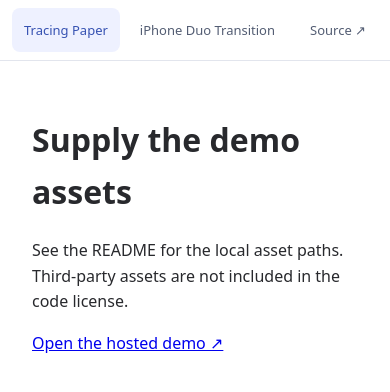
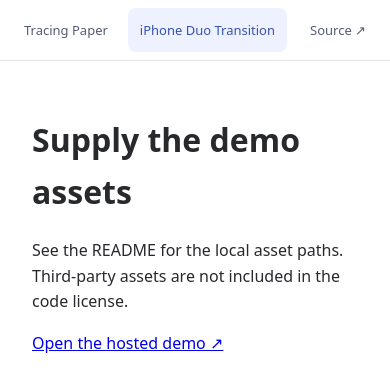
Before and after one commit to a-sumo/iphone-duo-transition, a React (Vite) app: page / in a window 390 px wide. Shown: the top 392 px of the page. Built offline with nearby package versions, Linux system fonts and the light colour scheme; no server answers.

Commit message:
Name project iPhone Duo Transition and make phone demo primary

```diff
--- a/index.html
+++ b/index.html
@@ -1,3 +1,3 @@
 <!doctype html>
-<html lang="en"><head><meta charset="UTF-8" /><meta name="viewport" content="width=device-width, initial-scale=1, viewport-fit=cover" /><title>Tracing Paper · iPhone Duo Transition</title></head>
+<html lang="en"><head><meta charset="UTF-8" /><meta name="viewport" content="width=device-width, initial-scale=1, viewport-fit=cover" /><meta name="description" content="Interactive iPhone Duo opening and closing transition recreated in Three.js, with a supporting tracing-paper experiment by Armand Sumo." /><title>iPhone Duo Transition · Three.js experiment</title></head>
 <body><div id="root"></div><script type="module" src="/src/main.tsx"></script></body></html>
--- a/package.json
+++ b/package.json
@@ -1,5 +1,5 @@
 {
-  "name": "tracing-paper",
+  "name": "iphone-duo-transition",
   "version": "0.1.0",
   "private": false,
   "type": "module",
--- a/src/main.tsx
+++ b/src/main.tsx
@@ -5,10 +5,10 @@
 import './style.css';
 
 function App() {
-  const [duo, setDuo] = useState(location.hash === '#iphone-duo');
+  const [duo, setDuo] = useState(location.hash !== '#tracing-paper');
   const [ready, setReady] = useState<boolean | null>(null);
   useEffect(() => {
-    const sync = () => setDuo(location.hash === '#iphone-duo');
+    const sync = () => setDuo(location.hash !== '#tracing-paper');
     window.addEventListener('hashchange', sync);
     return () => window.removeEventListener('hashchange', sync);
   }, []);
@@ -22,7 +22,7 @@
     })).then(results => { if (active) setReady(results.every(Boolean)); }).catch(() => { if (active) setReady(false); });
     return () => { active = false; };
   }, [duo]);
-  return <><nav aria-label="Experiments"><a href="#tracing-paper" aria-current={!duo ? 'page' : undefined}>Tracing Paper</a><a href="#iphone-duo" aria-current={duo ? 'page' : undefined}>iPhone Duo Transition</a><a className="source" href="https://github.com/a-sumo/tracing-paper">Source ↗</a></nav>
+  return <><nav aria-label="Experiments"><a href="#tracing-paper" aria-current={!duo ? 'page' : undefined}>Tracing Paper</a><a href="#iphone-duo" aria-current={duo ? 'page' : undefined}>iPhone Duo Transition</a><a className="source" href="https://github.com/a-sumo/iphone-duo-transition">Source ↗</a></nav>
     <main>{ready ? (duo ? <CoordinatedPaperOpening standalone /> : <TracingPaperSimulation standalone />) : <div className="notice" role="status">{ready === null ? 'Loading…' : <><h1>Supply the demo assets</h1><p>See the README for the local asset paths. Third-party assets are not included in the code license.</p><a href={`https://armandsumo.com/labs/${duo ? 'iphone-duo-transition' : 'tracing-paper'}/`}>Open the hosted demo ↗</a></>}</div>}</main></>;
 }
 createRoot(document.getElementById('root')!).render(<App />);
```
Also changed, not shown: 2 other files (tests, documents, lock files or other folders).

┄┄┄┄┄┄

## What to produce
If a line in the listing contains "title", it counts. Say how many lines count, with no other words.

## Result below
2